┌────────
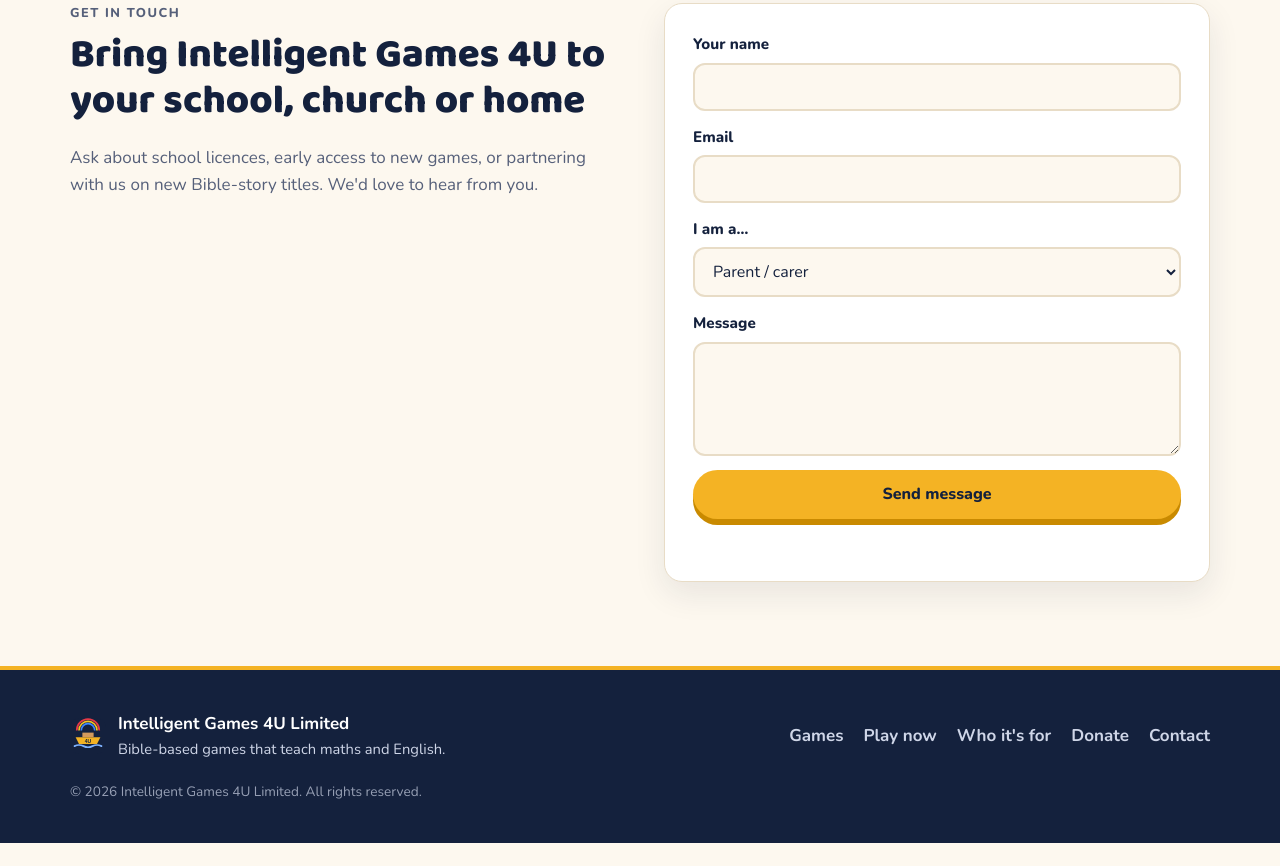
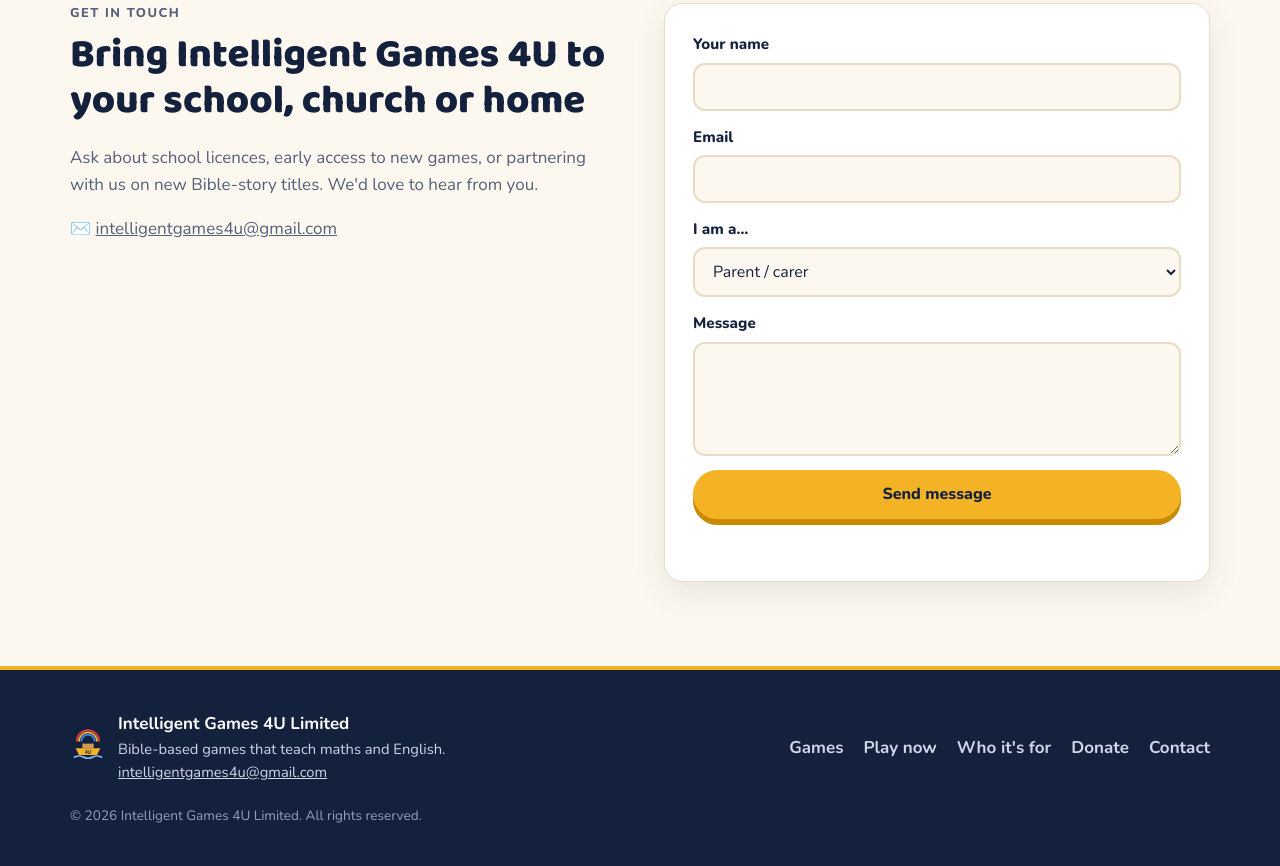
Before and after one commit to IntelligentGames123/Ark-Builder, a plain HTML site: page index.html in a window 1280 px wide. Shown: the part 4768-5634 px from the top of the page. Before the commit the page ends 5611 px from the top, so only its background shows below. Drawn offline with nearby package versions, Linux system fonts and the light colour scheme.

Commit message:
Add files via upload

```diff
--- a/index.html
+++ b/index.html
@@ -295,6 +295,7 @@
         <p class="eyebrow">Get in touch</p>
         <h2>Bring Intelligent Games 4U to your school, church or home</h2>
         <p>Ask about school licences, early access to new games, or partnering with us on new Bible-story titles. We'd love to hear from you.</p>
+        <p class="contact-email">&#x2709;&#xFE0F; <a href="mailto:intelligentgames4u@gmail.com">intelligentgames4u@gmail.com</a></p>
       </div>
       <form class="contact-form" id="contact-form">
         <label>Your name<input type="text" name="name" required autocomplete="name"></label>
@@ -322,6 +323,7 @@
       <div>
         <strong>Intelligent Games 4U Limited</strong>
         <p>Bible-based games that teach maths and English.</p>
+        <p><a href="mailto:intelligentgames4u@gmail.com">intelligentgames4u@gmail.com</a></p>
       </div>
     </div>
     <nav class="footer-links">
```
└────────
* **What to produce**:
Write out the data word for word. Any picture is to be skipped.

* **Answer to this task**:
Before and after one commit to IntelligentGames123/Ark-Builder, a plain HTML site: page index.html in a window 1280 px wide. Shown: the part 4768-5634 px from the top of the page. Before the commit the page ends 5611 px from the top, so only its background shows below. Drawn offline with nearby package versions, Linux system fonts and the light colour scheme.

Commit message:
Add files via upload

```diff
--- a/index.html
+++ b/index.html
@@ -295,6 +295,7 @@
         <p class="eyebrow">Get in touch</p>
         <h2>Bring Intelligent Games 4U to your school, church or home</h2>
         <p>Ask about school licences, early access to new games, or partnering with us on new Bible-story titles. We'd love to hear from you.</p>
+        <p class="contact-email">&#x2709;&#xFE0F; <a href="mailto:intelligentgames4u@gmail.com">intelligentgames4u@gmail.com</a></p>
       </div>
       <form class="contact-form" id="contact-form">
         <label>Your name<input type="text" name="name" required autocomplete="name"></label>
@@ -322,6 +323,7 @@
       <div>
         <strong>Intelligent Games 4U Limited</strong>
         <p>Bible-based games that teach maths and English.</p>
+        <p><a href="mailto:intelligentgames4u@gmail.com">intelligentgames4u@gmail.com</a></p>
       </div>
     </div>
     <nav class="footer-links">
```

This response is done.